It didn’t matter to us where we hunted as long as there were birds, and this sounded like it would be just too easy, so we said sure. We loaded the dogs back into the car and followed Todd over to the property close to his home. Mitch pulled the station wagon in and parked alongside Todd’s truck. We got out and surveyed the area. We had never been to this area before and felt kind of special, like we had made it to the inner circle or something. There was about 200 acres of more land that Todd owned. To our left was a corn stubble field, in front of us were small hills and down over the hill was a wooded area. But Todd wanted us to work a small wooded draw off to our immediate right. It started at the road and went back into his property about the length of a football field. It wasn’t very big at all. Along side of the draw on the left were old junk, parts of some farm machinery, tubes that looked like they were part of a silo and various other sundry items. On the right side of the draw was where he kept some cattle at the edge of his family lands. So we had to be careful about shooting in that direction. Down in the draw we could see a winding creek and open ground with no cover except for the tall trees growing out of the draw.
Mitch was clearly skeptical and we were both a little disappointed. We thought that we were going to “hunter’s heaven” and here we were standing at the edge of what looked like a huge waste of time. But outwardly Mitch didn’t show any of his disappointment to Todd. Todd told us to start at the street and work our way to the back and we could go to our left and work the cornfield and after that we would go farther into the fields. Todd suggested that one of us stay up top on the outside edge on the right side of the draw and the other one go down in the middle and work our way back.
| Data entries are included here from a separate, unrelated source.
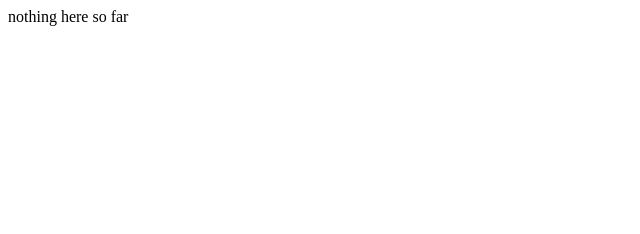
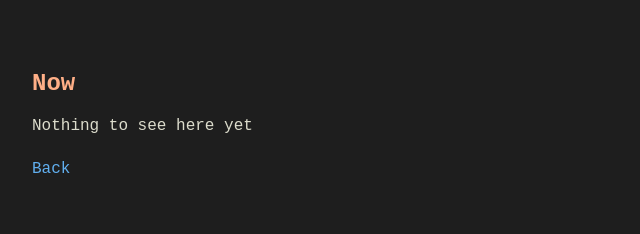
Before and after one commit to zainezq/new-web, a plain HTML site: page src/components/now.html in a window 1280 px wide. Shown: the whole page, without its empty margins (0-640 px from the left). Drawn offline with Linux system fonts and the light colour scheme.

Commit message:
fixing styles again

```diff
--- a/src/components/now.html
+++ b/src/components/now.html
@@ -1 +1,15 @@
-<p>nothing here so far</p>
+<!DOCTYPE html>
+<html lang="en">
+<head>
+  <meta charset="UTF-8" />
+  <meta name="viewport" content="width=device-width, initial-scale=1.0" />
+  <title>now</title>
+  <link rel="stylesheet" href="../styles/main.css" />
+</head>
+
+<body>
+    <h2>Now</h2>
+    <p>Nothing to see here yet  </p>
+    <p><a href="/">Back</a></p>
+</body>
+</html>
```
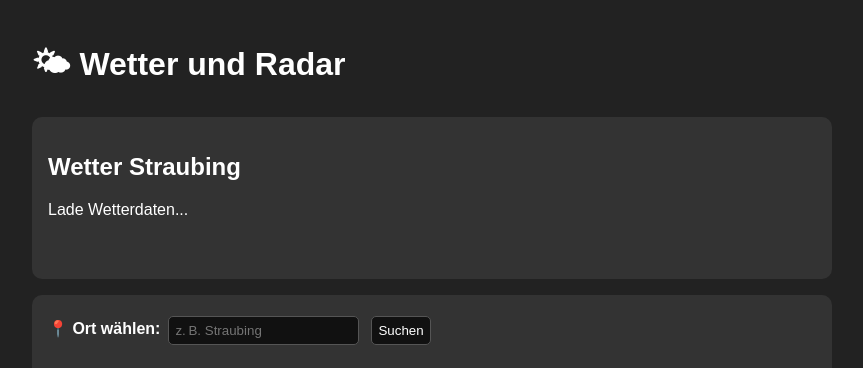
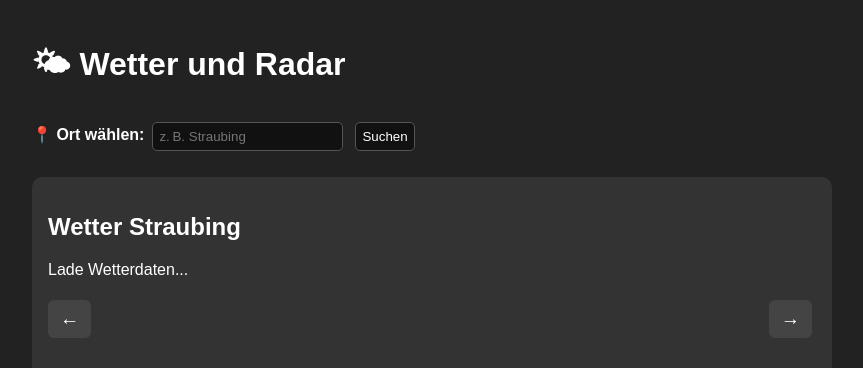
Before and after one commit to gtowncity/gtowncity.github.io, a plain HTML site: page index.html in a window 1280 px wide. Shown: the top 368 px of the page, without its empty margins (208-1071 px from the left). Drawn offline with Linux system fonts and the light colour scheme; no server answers.

Commit message:
Update index.html

```diff
--- a/index.html
+++ b/index.html
@@ -3,7 +3,7 @@
 <head>
   <meta charset="UTF-8">
   <meta name="viewport" content="width=device-width, initial-scale=1.0">
-  <title>Wetter & Radar Kombiniert</title>
+  <title>Wetter & Radar Final</title>
   <style>
     body { margin: 0; font-family: sans-serif; background: #222; color: #fff; }
     .container { max-width: 800px; margin: 0 auto; padding: 20px; }
@@ -14,13 +14,18 @@
     }
     #radarFrame { width: 100%; height: 400px; border: none; border-radius: 10px; }
     label { display: block; margin-top: 0.5em; font-weight: bold; }
-    .hourly { display: flex; overflow-x: auto; gap: 12px; margin-top: 18px; padding-bottom: 12px; }
+    .hourly-wrapper { display: flex; align-items: center; justify-content: space-between; gap: 10px; margin-top: 16px; }
+    .hourly { display: flex; overflow: hidden; gap: 12px; flex: 1; scroll-behavior: smooth; }
     .hour {
       flex: 0 0 auto; width: 75px;
       text-align: center; background: #555; padding: 10px;
       border-radius: 10px; font-size: 0.9rem;
     }
     .now { background: gold; color: black; font-weight: bold; }
+    .arrow-btn {
+      background: #444; color: white; border: none; padding: 8px 12px; font-size: 1.2em;
+      border-radius: 6px; cursor: pointer;
+    }
     .searchbox {
       display: flex; flex-wrap: wrap;
       gap: 8px; margin-bottom: 1em;
@@ -34,20 +39,24 @@
 <body>
 <div class="container">
   <h1>🌤 Wetter und Radar</h1>
+  <div class="searchbox">
+    <label for="ortInput">📍 Ort wählen:</label>
+    <input type="text" id="ortInput" placeholder="z. B. Straubing">
+    <button onclick="sucheOrt()">Suchen</button>
+  </div>
+
   <div class="wetterbox">
     <h2 id="region">Wetter Straubing</h2>
     <p id="beschreibung">Lade Wetterdaten...</p>
-    <div class="hourly" id="stunde"></div>
+    <div class="hourly-wrapper">
+      <button class="arrow-btn" onclick="scrollStunde(-1)">&larr;</button>
+      <div class="hourly" id="stunde"></div>
+      <button class="arrow-btn" onclick="scrollStunde(1)">&rarr;</button>
+    </div>
     <p style="text-align:right; font-size: 0.9em; opacity: 0.8;" id="zeit"></p>
   </div>
 
   <div class="radarbox">
-    <div class="searchbox">
-      <label for="ortInput">📍 Ort wählen:</label>
-      <input type="text" id="ortInput" placeholder="z. B. Straubing">
-      <button onclick="sucheOrt()">Suchen</button>
-    </div>
-
     <label for="radarSelect">🌍 Radar-Ansicht:</label>
     <select id="radarSelect" onchange="wechselRadar()">
       <option value="radar">Regen</option>
@@ -56,7 +65,6 @@
       <option value="temp">Temperatur</option>
       <option value="pressure">Luftdruck</option>
     </select>
-
     <iframe id="radarFrame" loading="lazy"></iframe>
   </div>
 </div>
@@ -91,6 +99,11 @@ async function sucheOrt() {
   }
 }
 
+function scrollStunde(dir) {
+  const box = document.getElementById("stunde");
+  box.scrollBy({ left: dir * 100, behavior: 'smooth' });
+}
+
 async function ladeWetter() {
   const res = await fetch(`https://api.open-meteo.com/v1/forecast?latitude=${lat}&longitude=${lon}&current_weather=true&hourly=temperature_2m,precipitation_probability,weathercode&timezone=auto`);
   const data = await res.json();
```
Todd said he had some things to do and would come back by in about an hour and see how we had done.